ASSIGNMENT - Pictures aside, repeat every entry exactly.
++++
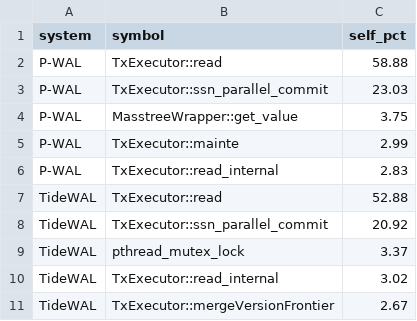
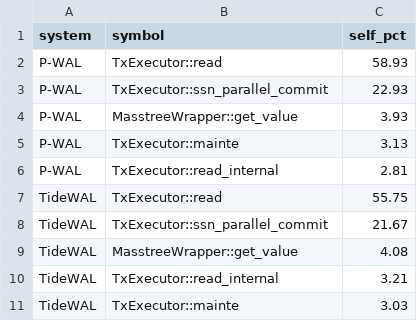
Before and after one commit to sa2shun/ccbench-wal, a CSV file: paper/tables/ycsbc_perf_top_symbols_selected_20260609.csv, drawn as a sheet.

```diff
--- a/paper/tables/ycsbc_perf_top_symbols_selected_20260609.csv
+++ b/paper/tables/ycsbc_perf_top_symbols_selected_20260609.csv
@@ -1,11 +1,11 @@
 system,symbol,self_pct
-P-WAL,TxExecutor::read,58.88
-P-WAL,TxExecutor::ssn_parallel_commit,23.03
-P-WAL,MasstreeWrapper::get_value,3.75
-P-WAL,TxExecutor::mainte,2.99
-P-WAL,TxExecutor::read_internal,2.83
-TideWAL,TxExecutor::read,52.88
-TideWAL,TxExecutor::ssn_parallel_commit,20.92
-TideWAL,pthread_mutex_lock,3.37
-TideWAL,TxExecutor::read_internal,3.02
-TideWAL,TxExecutor::mergeVersionFrontier,2.67
+P-WAL,TxExecutor::read,58.93
+P-WAL,TxExecutor::ssn_parallel_commit,22.93
+P-WAL,MasstreeWrapper::get_value,3.93
+P-WAL,TxExecutor::mainte,3.13
+P-WAL,TxExecutor::read_internal,2.81
+TideWAL,TxExecutor::read,55.75
+TideWAL,TxExecutor::ssn_parallel_commit,21.67
+TideWAL,MasstreeWrapper::get_value,4.08
+TideWAL,TxExecutor::read_internal,3.21
+TideWAL,TxExecutor::mainte,3.03
```
Also changed, not shown: paper/tables/ycsbb_perf_scaling_20260609.csv, 21 other files.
++++
SOLUTION TO THIS EXERCISE -
Before and after one commit to sa2shun/ccbench-wal, a CSV file: paper/tables/ycsbc_perf_top_symbols_selected_20260609.csv, drawn as a sheet.

```diff
--- a/paper/tables/ycsbc_perf_top_symbols_selected_20260609.csv
+++ b/paper/tables/ycsbc_perf_top_symbols_selected_20260609.csv
@@ -1,11 +1,11 @@
 system,symbol,self_pct
-P-WAL,TxExecutor::read,58.88
-P-WAL,TxExecutor::ssn_parallel_commit,23.03
-P-WAL,MasstreeWrapper::get_value,3.75
-P-WAL,TxExecutor::mainte,2.99
-P-WAL,TxExecutor::read_internal,2.83
-TideWAL,TxExecutor::read,52.88
-TideWAL,TxExecutor::ssn_parallel_commit,20.92
-TideWAL,pthread_mutex_lock,3.37
-TideWAL,TxExecutor::read_internal,3.02
-TideWAL,TxExecutor::mergeVersionFrontier,2.67
+P-WAL,TxExecutor::read,58.93
+P-WAL,TxExecutor::ssn_parallel_commit,22.93
+P-WAL,MasstreeWrapper::get_value,3.93
+P-WAL,TxExecutor::mainte,3.13
+P-WAL,TxExecutor::read_internal,2.81
+TideWAL,TxExecutor::read,55.75
+TideWAL,TxExecutor::ssn_parallel_commit,21.67
+TideWAL,MasstreeWrapper::get_value,4.08
+TideWAL,TxExecutor::read_internal,3.21
+TideWAL,TxExecutor::mainte,3.03
```
Also changed, not shown: paper/tables/ycsbb_perf_scaling_20260609.csv, 21 other files.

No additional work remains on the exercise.